▶ [Itemized modification records]
Start of Block

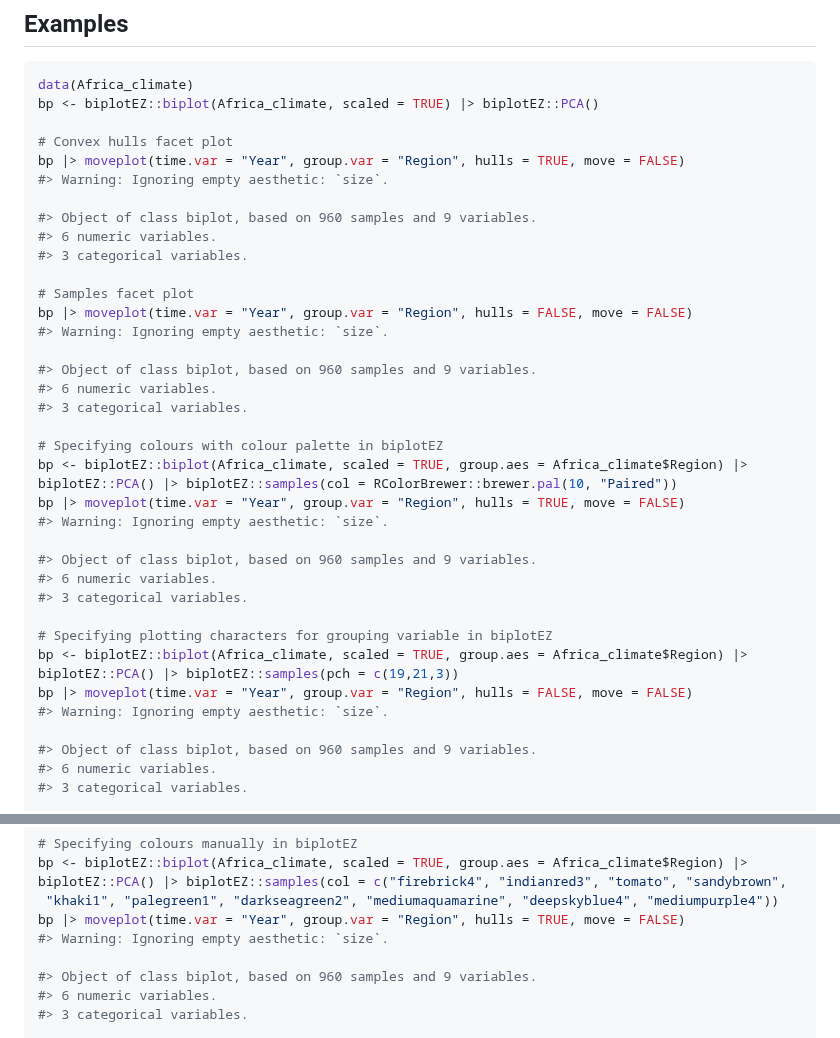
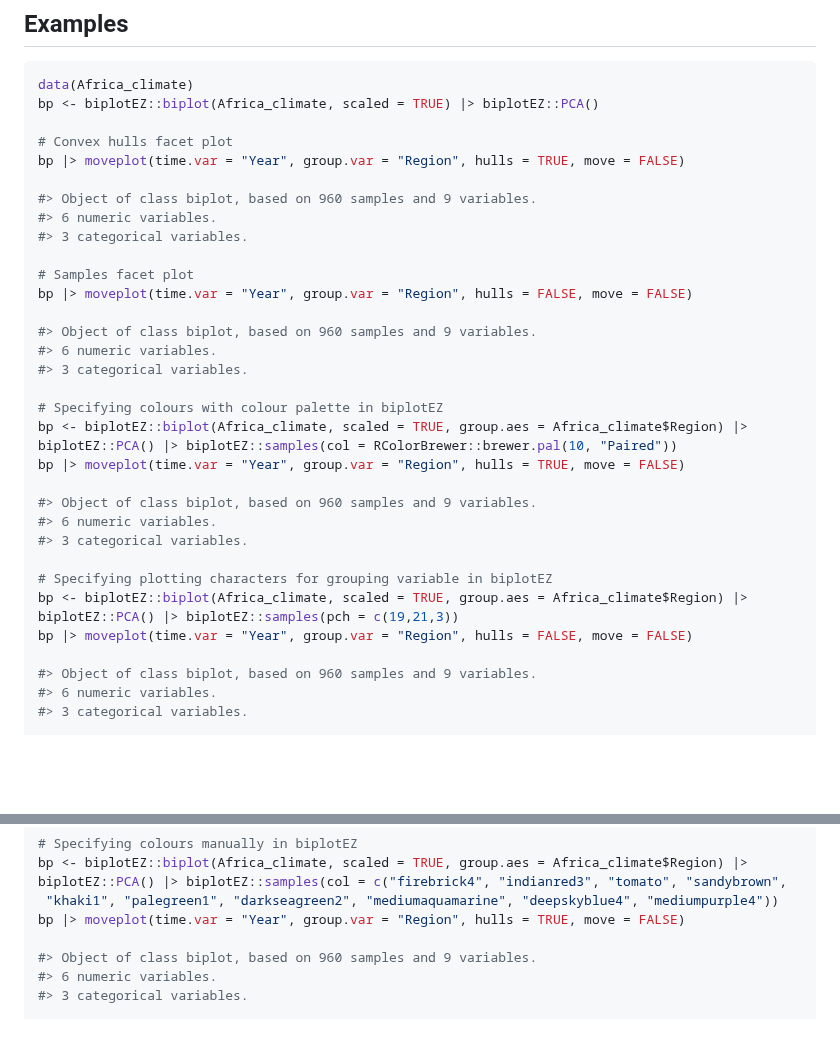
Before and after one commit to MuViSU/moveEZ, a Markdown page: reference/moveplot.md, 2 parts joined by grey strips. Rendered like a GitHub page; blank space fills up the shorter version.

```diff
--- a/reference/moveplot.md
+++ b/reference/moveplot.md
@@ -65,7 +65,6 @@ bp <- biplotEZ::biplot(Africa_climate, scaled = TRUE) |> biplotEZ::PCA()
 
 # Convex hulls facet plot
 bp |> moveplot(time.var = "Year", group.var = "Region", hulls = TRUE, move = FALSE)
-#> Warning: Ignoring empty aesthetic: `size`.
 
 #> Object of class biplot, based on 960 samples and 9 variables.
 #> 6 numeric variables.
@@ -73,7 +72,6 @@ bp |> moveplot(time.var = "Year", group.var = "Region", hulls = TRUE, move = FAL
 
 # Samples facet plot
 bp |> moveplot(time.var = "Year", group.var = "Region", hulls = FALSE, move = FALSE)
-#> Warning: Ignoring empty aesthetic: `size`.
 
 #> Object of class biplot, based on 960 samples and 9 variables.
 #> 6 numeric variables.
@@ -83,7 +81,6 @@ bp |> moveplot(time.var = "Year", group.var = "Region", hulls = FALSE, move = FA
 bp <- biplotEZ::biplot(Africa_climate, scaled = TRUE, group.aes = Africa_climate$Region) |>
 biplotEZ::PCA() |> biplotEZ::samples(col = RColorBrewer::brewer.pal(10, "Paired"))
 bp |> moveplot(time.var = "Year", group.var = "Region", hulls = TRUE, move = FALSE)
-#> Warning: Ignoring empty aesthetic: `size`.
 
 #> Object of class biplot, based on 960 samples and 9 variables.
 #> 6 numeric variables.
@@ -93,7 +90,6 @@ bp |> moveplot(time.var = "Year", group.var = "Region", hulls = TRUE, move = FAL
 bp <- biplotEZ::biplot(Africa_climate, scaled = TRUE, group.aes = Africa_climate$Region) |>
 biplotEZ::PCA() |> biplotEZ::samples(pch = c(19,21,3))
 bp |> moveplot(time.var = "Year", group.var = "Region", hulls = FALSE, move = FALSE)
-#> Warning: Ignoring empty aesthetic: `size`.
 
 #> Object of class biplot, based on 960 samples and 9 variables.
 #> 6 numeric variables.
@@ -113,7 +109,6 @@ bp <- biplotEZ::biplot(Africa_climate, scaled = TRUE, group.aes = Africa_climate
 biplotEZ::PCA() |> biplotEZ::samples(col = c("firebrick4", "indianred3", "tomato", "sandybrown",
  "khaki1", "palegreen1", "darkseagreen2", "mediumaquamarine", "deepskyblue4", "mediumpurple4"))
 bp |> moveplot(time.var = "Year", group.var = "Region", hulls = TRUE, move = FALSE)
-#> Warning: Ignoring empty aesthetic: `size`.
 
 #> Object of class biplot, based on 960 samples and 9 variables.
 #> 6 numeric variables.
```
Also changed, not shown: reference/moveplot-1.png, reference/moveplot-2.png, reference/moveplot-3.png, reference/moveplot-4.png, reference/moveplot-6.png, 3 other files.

End of Block

From the records above, pull every line that has the string "biplotEZ" and copy it.

▶ [Your solution]
@@ -65,7 +65,6 @@ bp <- biplotEZ::biplot(Africa_climate, scaled = TRUE) |> biplotEZ::PCA()
 bp <- biplotEZ::biplot(Africa_climate, scaled = TRUE, group.aes = Africa_climate$Region) |>
 biplotEZ::PCA() |> biplotEZ::samples(col = RColorBrewer::brewer.pal(10, "Paired"))
 bp <- biplotEZ::biplot(Africa_climate, scaled = TRUE, group.aes = Africa_climate$Region) |>
 biplotEZ::PCA() |> biplotEZ::samples(pch = c(19,21,3))
@@ -113,7 +109,6 @@ bp <- biplotEZ::biplot(Africa_climate, scaled = TRUE, group.aes = Africa_climate
 biplotEZ::PCA() |> biplotEZ::samples(col = c("firebrick4", "indianred3", "tomato", "sandybrown",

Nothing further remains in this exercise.